Finance Minister Magdalena Andersson motivates the abolishment of the tax, saying a free and independent press is a vital component in a healthy, democratic society and stresses the importance of an independent press in this age of fake news.
Politicians must guarantee Sweden’s research competitiveness, otherwise Huwaei’s R&D in the country is at risk, warns Kenneth Fredriksen, the CEO of the Swedish unit of the global ICT solutions provider. Stockholm risks dropping out of the list of the world’s best digital cities within five years if politicians are unable to guarantee universities of excellence, housing and efficient infrastructure.
Fredriksen believes 5G will fuel economic growth as the technology can resolve dilemmas such as the environment and transport but society must invest. However, he, like many others, does not envisage any real growth in the telecoms sector in the next few years. Nevertheless, he believes 5G will create 50-100 billion new connections within a decade, which will fuel growth in one way or another.
The operator Telia has announced that it will increase landline rental charges for households by 24% per month, starting 19 September. Its basic landline package will increased from SEK 165 to SEK 205 a month.
The hike is said to be due to falling demand for copper landlines as consumers switch to mobile or fibre-optic solutions.
Intrum Justitia’s board, the banks and short sellers are the only ones to have gained from the debt collection company’s merger with Lindorf, reports Dagens Industri (DI). The board’s fees have been raised by 20% while shareholders have seen the value of their holdings fall by as much in the past ten weeks.

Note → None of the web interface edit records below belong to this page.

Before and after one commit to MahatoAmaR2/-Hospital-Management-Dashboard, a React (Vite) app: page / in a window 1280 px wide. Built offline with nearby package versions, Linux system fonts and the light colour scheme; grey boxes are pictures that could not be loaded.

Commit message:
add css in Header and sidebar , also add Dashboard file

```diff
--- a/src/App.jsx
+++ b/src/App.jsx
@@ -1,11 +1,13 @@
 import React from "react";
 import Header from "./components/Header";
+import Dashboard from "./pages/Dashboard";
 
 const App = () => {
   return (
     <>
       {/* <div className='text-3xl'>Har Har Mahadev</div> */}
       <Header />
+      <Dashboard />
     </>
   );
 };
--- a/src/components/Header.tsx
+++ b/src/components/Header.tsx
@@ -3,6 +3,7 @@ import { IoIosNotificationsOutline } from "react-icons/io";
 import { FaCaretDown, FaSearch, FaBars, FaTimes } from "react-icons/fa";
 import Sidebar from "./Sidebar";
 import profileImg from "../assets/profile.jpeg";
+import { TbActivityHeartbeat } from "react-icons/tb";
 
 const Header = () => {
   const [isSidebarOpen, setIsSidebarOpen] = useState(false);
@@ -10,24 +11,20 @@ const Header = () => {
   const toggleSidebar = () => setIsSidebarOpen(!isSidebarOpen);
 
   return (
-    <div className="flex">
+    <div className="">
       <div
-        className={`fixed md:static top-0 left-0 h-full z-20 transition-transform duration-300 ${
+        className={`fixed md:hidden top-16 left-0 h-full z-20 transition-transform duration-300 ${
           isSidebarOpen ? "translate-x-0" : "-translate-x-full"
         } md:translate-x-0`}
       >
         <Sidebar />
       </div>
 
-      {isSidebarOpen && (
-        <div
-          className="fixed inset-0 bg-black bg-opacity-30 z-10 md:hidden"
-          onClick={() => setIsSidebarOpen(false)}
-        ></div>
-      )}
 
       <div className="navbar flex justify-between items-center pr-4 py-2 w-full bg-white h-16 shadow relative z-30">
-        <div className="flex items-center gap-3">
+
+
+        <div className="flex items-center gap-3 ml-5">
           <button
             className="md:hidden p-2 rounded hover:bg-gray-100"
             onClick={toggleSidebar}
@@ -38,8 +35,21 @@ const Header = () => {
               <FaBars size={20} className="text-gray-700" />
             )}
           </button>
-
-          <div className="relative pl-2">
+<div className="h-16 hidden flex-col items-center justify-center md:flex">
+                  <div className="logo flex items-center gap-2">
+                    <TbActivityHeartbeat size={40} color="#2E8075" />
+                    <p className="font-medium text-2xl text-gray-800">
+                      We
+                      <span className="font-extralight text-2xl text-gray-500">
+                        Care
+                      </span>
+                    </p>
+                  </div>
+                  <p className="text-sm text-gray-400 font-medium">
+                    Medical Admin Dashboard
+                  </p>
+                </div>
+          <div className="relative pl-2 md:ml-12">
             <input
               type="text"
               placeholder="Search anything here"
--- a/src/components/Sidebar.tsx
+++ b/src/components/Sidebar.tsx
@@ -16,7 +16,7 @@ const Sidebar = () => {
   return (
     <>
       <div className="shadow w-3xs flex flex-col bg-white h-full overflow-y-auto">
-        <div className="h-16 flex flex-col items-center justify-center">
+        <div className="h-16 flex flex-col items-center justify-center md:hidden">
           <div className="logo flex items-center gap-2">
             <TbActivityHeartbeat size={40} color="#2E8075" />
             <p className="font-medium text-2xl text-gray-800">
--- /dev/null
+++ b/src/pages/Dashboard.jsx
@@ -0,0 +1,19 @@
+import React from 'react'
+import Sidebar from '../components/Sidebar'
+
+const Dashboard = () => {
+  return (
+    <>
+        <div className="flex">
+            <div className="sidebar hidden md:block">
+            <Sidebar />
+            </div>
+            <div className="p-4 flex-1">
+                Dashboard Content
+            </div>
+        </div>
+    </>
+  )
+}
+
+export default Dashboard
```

In order to meet EU regulation, Intrum Justitia is having to divest a number of units. “It’s a buyer’s market – everyone knows that Intrum has just six months in which to sell the units. And they have paid excessive fees to their advisors, while short sellers love the share,” say experts to the business daily.